[Provided data]:
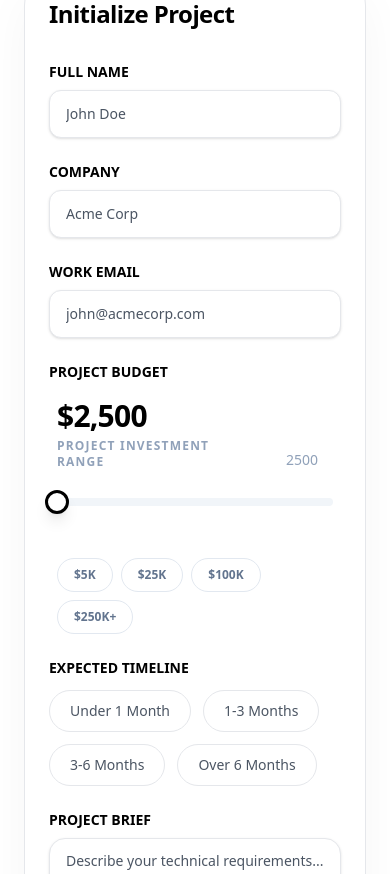
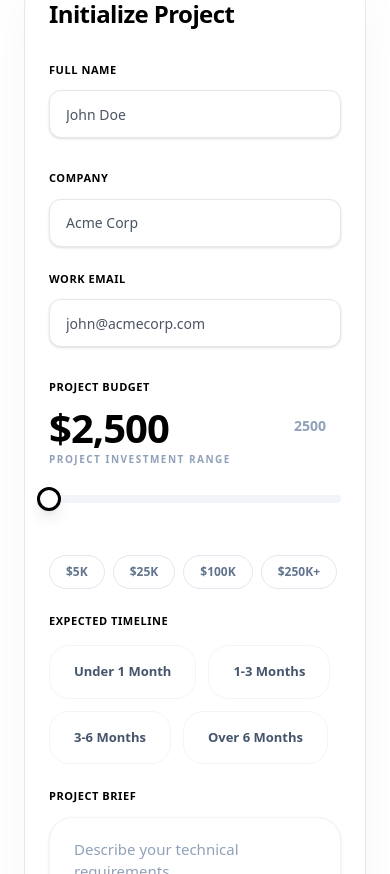
Before and after one commit to Tirth-Sachani/QuntamLayerAI, a Next.js app in the folder frontend/: page / in a window 390 px wide. Shown: the part 10530-11404 px from the top of the page. Built offline with nearby package versions, Linux system fonts and the light colour scheme; grey boxes are pictures that could not be loaded.

Commit message:
style: polish contact form formatting to match design image

```diff
--- a/frontend/src/components/sections/ContactSection.tsx
+++ b/frontend/src/components/sections/ContactSection.tsx
@@ -141,9 +141,9 @@ export function ContactSection() {
                         <div className="rounded-[32px] border border-border-light bg-white shadow-[0_20px_50px_rgba(0,0,0,0.04)] p-6 sm:p-10 md:p-12 relative z-20">
                             <h3 className="text-2xl font-bold mb-8 tracking-tight">Initialize Project</h3>
                             <form onSubmit={handleSubmit} className="space-y-6" suppressHydrationWarning>
-                                <div className="grid grid-cols-1 sm:grid-cols-2 gap-6">
+                                <div className="grid grid-cols-1 sm:grid-cols-2 gap-x-8 gap-y-8">
                                     <div>
-                                        <label className="block text-sm font-semibold text-foreground mb-2">FULL NAME</label>
+                                        <label className="block text-[11px] font-bold text-foreground uppercase tracking-wider mb-3">FULL NAME</label>
                                         <Input
                                             placeholder="John Doe"
                                             value={formData.name}
@@ -153,7 +153,7 @@ export function ContactSection() {
                                         />
                                     </div>
                                     <div>
-                                        <label className="block text-sm font-semibold text-foreground mb-2">COMPANY</label>
+                                        <label className="block text-[11px] font-bold text-foreground uppercase tracking-wider mb-3">COMPANY</label>
                                         <Input
                                             placeholder="Acme Corp"
                                             value={formData.company}
@@ -163,9 +163,9 @@ export function ContactSection() {
                                         />
                                     </div>
                                 </div>
-                                <div className="grid grid-cols-1 sm:grid-cols-2 gap-6">
+                                <div className="grid grid-cols-1 sm:grid-cols-2 gap-x-8 gap-y-8">
                                     <div>
-                                        <label className="block text-sm font-semibold text-foreground mb-2">WORK EMAIL</label>
+                                        <label className="block text-[11px] font-bold text-foreground uppercase tracking-wider mb-3">WORK EMAIL</label>
                                         <Input
                                             type="email"
                                             placeholder="john@acmecorp.com"
@@ -176,25 +176,25 @@ export function ContactSection() {
                                         />
                                     </div>
                                     <div>
-                                        <label className="block text-sm font-semibold text-foreground mb-4">PROJECT BUDGET</label>
+                                        <label className="block text-[11px] font-bold text-foreground uppercase tracking-wider mb-3">PROJECT BUDGET</label>
                                         <BudgetRangeSelector
                                             value={parseInt(formData.budget) || 2500}
                                             onChange={(val) => setFormData({ ...formData, budget: val.toString() })}
-                                            className="px-2"
+                                            className="px-0"
                                         />
                                     </div>
                                 </div>
                                 <div>
-                                    <label className="block text-sm font-semibold text-foreground mb-3">EXPECTED TIMELINE</label>
+                                    <label className="block text-[11px] font-bold text-foreground uppercase tracking-wider mb-4">EXPECTED TIMELINE</label>
                                     <div className="flex flex-wrap gap-3">
                                         {["Under 1 Month", "1-3 Months", "3-6 Months", "Over 6 Months"].map((timeline) => (
                                             <button
                                                 type="button"
                                                 key={timeline}
                                                 onClick={() => setFormData({ ...formData, project_type: timeline })}
-                                                className={`px-5 py-2.5 rounded-full border text-sm font-medium transition-all ${formData.project_type === timeline
-                                                    ? "bg-foreground text-white border-foreground shadow-md"
-                                                    : "bg-white text-secondary-text border-border-light hover:border-gray-300 hover:bg-gray-50 bg-opacity-50"
+                                                className={`px-6 py-4 rounded-[20px] border text-[13px] font-bold transition-all ${formData.project_type === timeline
+                                                    ? "bg-black text-white border-black shadow-lg"
+                                                    : "bg-white text-slate-600 border-slate-100 hover:border-slate-300 hover:bg-slate-50"
                                                     }`}
                                                 suppressHydrationWarning
                                             >
@@ -204,11 +204,11 @@ export function ContactSection() {
                                     </div>
                                 </div>
                                 <div>
-                                    <label className="block text-sm font-semibold text-foreground mb-2">PROJECT BRIEF</label>
+                                    <label className="block text-[11px] font-bold text-foreground uppercase tracking-wider mb-3">PROJECT BRIEF</label>
                                     <textarea
                                         rows={4}
                                         placeholder="Describe your technical requirements..."
-                                        className="flex w-full rounded-2xl border border-border-light bg-white px-4 py-3 text-sm text-foreground shadow-sm transition-colors focus-visible:outline-none focus-visible:ring-1 focus-visible:ring-primary-500 resize-none placeholder:text-secondary-text"
+                                        className="flex w-full rounded-3xl border border-slate-100 bg-white px-6 py-5 text-[15px] text-foreground shadow-sm transition-colors focus-visible:outline-none focus-visible:ring-1 focus-visible:ring-black/10 resize-none placeholder:text-slate-400"
                                         value={formData.message}
                                         onChange={(e) => setFormData({ ...formData, message: e.target.value })}
                                         suppressHydrationWarning
--- a/frontend/src/components/ui/BudgetRangeSelector.tsx
+++ b/frontend/src/components/ui/BudgetRangeSelector.tsx
@@ -87,12 +87,12 @@ export function BudgetRangeSelector({
 
   return (
     <div className={cn("space-y-6 select-none", className)}>
-      <div className="flex items-end justify-between mb-2">
+      <div className="flex items-start justify-between mb-2">
         <div className="flex flex-col">
-          <span className="text-3xl font-black tracking-tight text-black transition-all duration-300">
+          <span className="text-[2.5rem] font-bold tracking-tight text-black leading-none mb-1 transition-all duration-300">
             {formatValue(inputValue)}
           </span>
-          <span className="text-xs font-bold text-slate-400 uppercase tracking-widest mt-1">
+          <span className="text-[10px] font-bold text-slate-400 uppercase tracking-[0.15em]">
             Project Investment Range
           </span>
         </div>
@@ -105,7 +105,7 @@ export function BudgetRangeSelector({
             setInputValue(val);
             onChange(val);
           }}
-          className="w-24 text-right bg-transparent border-none text-sm font-medium text-slate-400 focus:outline-none focus:text-black transition-colors"
+          className="w-16 text-right bg-transparent border-none text-sm font-semibold text-slate-400 focus:outline-none focus:text-black transition-colors pt-2"
           min={min}
           max={max}
         />
```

[Work to complete]:
Would you copy out all the data exactly, without the images?

[Reply to the exercise]:
Before and after one commit to Tirth-Sachani/QuntamLayerAI, a Next.js app in the folder frontend/: page / in a window 390 px wide. Shown: the part 10530-11404 px from the top of the page. Built offline with nearby package versions, Linux system fonts and the light colour scheme; grey boxes are pictures that could not be loaded.

Commit message:
style: polish contact form formatting to match design image

```diff
--- a/frontend/src/components/sections/ContactSection.tsx
+++ b/frontend/src/components/sections/ContactSection.tsx
@@ -141,9 +141,9 @@ export function ContactSection() {
                         <div className="rounded-[32px] border border-border-light bg-white shadow-[0_20px_50px_rgba(0,0,0,0.04)] p-6 sm:p-10 md:p-12 relative z-20">
                             <h3 className="text-2xl font-bold mb-8 tracking-tight">Initialize Project</h3>
                             <form onSubmit={handleSubmit} className="space-y-6" suppressHydrationWarning>
-                                <div className="grid grid-cols-1 sm:grid-cols-2 gap-6">
+                                <div className="grid grid-cols-1 sm:grid-cols-2 gap-x-8 gap-y-8">
                                     <div>
-                                        <label className="block text-sm font-semibold text-foreground mb-2">FULL NAME</label>
+                                        <label className="block text-[11px] font-bold text-foreground uppercase tracking-wider mb-3">FULL NAME</label>
                                         <Input
                                             placeholder="John Doe"
                                             value={formData.name}
@@ -153,7 +153,7 @@ export function ContactSection() {
                                         />
                                     </div>
                                     <div>
-                                        <label className="block text-sm font-semibold text-foreground mb-2">COMPANY</label>
+                                        <label className="block text-[11px] font-bold text-foreground uppercase tracking-wider mb-3">COMPANY</label>
                                         <Input
                                             placeholder="Acme Corp"
                                             value={formData.company}
@@ -163,9 +163,9 @@ export function ContactSection() {
                                         />
                                     </div>
                                 </div>
-                                <div className="grid grid-cols-1 sm:grid-cols-2 gap-6">
+                                <div className="grid grid-cols-1 sm:grid-cols-2 gap-x-8 gap-y-8">
                                     <div>
-                                        <label className="block text-sm font-semibold text-foreground mb-2">WORK EMAIL</label>
+                                        <label className="block text-[11px] font-bold text-foreground uppercase tracking-wider mb-3">WORK EMAIL</label>
                                         <Input
                                             type="email"
                                             placeholder="john@acmecorp.com"
@@ -176,25 +176,25 @@ export function ContactSection() {
                                         />
                                     </div>
                                     <div>
-                                        <label className="block text-sm font-semibold text-foreground mb-4">PROJECT BUDGET</label>
+                                        <label className="block text-[11px] font-bold text-foreground uppercase tracking-wider mb-3">PROJECT BUDGET</label>
                                         <BudgetRangeSelector
                                             value={parseInt(formData.budget) || 2500}
                                             onChange={(val) => setFormData({ ...formData, budget: val.toString() })}
-                                            className="px-2"
+                                            className="px-0"
                                         />
                                     </div>
                                 </div>
                                 <div>
-                                    <label className="block text-sm font-semibold text-foreground mb-3">EXPECTED TIMELINE</label>
+                                    <label className="block text-[11px] font-bold text-foreground uppercase tracking-wider mb-4">EXPECTED TIMELINE</label>
                                     <div className="flex flex-wrap gap-3">
                                         {["Under 1 Month", "1-3 Months", "3-6 Months", "Over 6 Months"].map((timeline) => (
                                             <button
                                                 type="button"
                                                 key={timeline}
                                                 onClick={() => setFormData({ ...formData, project_type: timeline })}
-                                                className={`px-5 py-2.5 rounded-full border text-sm font-medium transition-all ${formData.project_type === timeline
-                                                    ? "bg-foreground text-white border-foreground shadow-md"
-                                                    : "bg-white text-secondary-text border-border-light hover:border-gray-300 hover:bg-gray-50 bg-opacity-50"
+                                                className={`px-6 py-4 rounded-[20px] border text-[13px] font-bold transition-all ${formData.project_type === timeline
+                                                    ? "bg-black text-white border-black shadow-lg"
+                                                    : "bg-white text-slate-600 border-slate-100 hover:border-slate-300 hover:bg-slate-50"
                                                     }`}
                                                 suppressHydrationWarning
                                             >
@@ -204,11 +204,11 @@ export function ContactSection() {
                                     </div>
                                 </div>
                                 <div>
-                                    <label className="block text-sm font-semibold text-foreground mb-2">PROJECT BRIEF</label>
+                                    <label className="block text-[11px] font-bold text-foreground uppercase tracking-wider mb-3">PROJECT BRIEF</label>
                                     <textarea
                                         rows={4}
                                         placeholder="Describe your technical requirements..."
-                                        className="flex w-full rounded-2xl border border-border-light bg-white px-4 py-3 text-sm text-foreground shadow-sm transition-colors focus-visible:outline-none focus-visible:ring-1 focus-visible:ring-primary-500 resize-none placeholder:text-secondary-text"
+                                        className="flex w-full rounded-3xl border border-slate-100 bg-white px-6 py-5 text-[15px] text-foreground shadow-sm transition-colors focus-visible:outline-none focus-visible:ring-1 focus-visible:ring-black/10 resize-none placeholder:text-slate-400"
                                         value={formData.message}
                                         onChange={(e) => setFormData({ ...formData, message: e.target.value })}
                                         suppressHydrationWarning
--- a/frontend/src/components/ui/BudgetRangeSelector.tsx
+++ b/frontend/src/components/ui/BudgetRangeSelector.tsx
@@ -87,12 +87,12 @@ export function BudgetRangeSelector({
 
   return (
     <div className={cn("space-y-6 select-none", className)}>
-      <div className="flex items-end justify-between mb-2">
+      <div className="flex items-start justify-between mb-2">
         <div className="flex flex-col">
-          <span className="text-3xl font-black tracking-tight text-black transition-all duration-300">
+          <span className="text-[2.5rem] font-bold tracking-tight text-black leading-none mb-1 transition-all duration-300">
             {formatValue(inputValue)}
           </span>
-          <span className="text-xs font-bold text-slate-400 uppercase tracking-widest mt-1">
+          <span className="text-[10px] font-bold text-slate-400 uppercase tracking-[0.15em]">
             Project Investment Range
           </span>
         </div>
@@ -105,7 +105,7 @@ export function BudgetRangeSelector({
             setInputValue(val);
             onChange(val);
           }}
-          className="w-24 text-right bg-transparent border-none text-sm font-medium text-slate-400 focus:outline-none focus:text-black transition-colors"
+          className="w-16 text-right bg-transparent border-none text-sm font-semibold text-slate-400 focus:outline-none focus:text-black transition-colors pt-2"
           min={min}
           max={max}
         />
```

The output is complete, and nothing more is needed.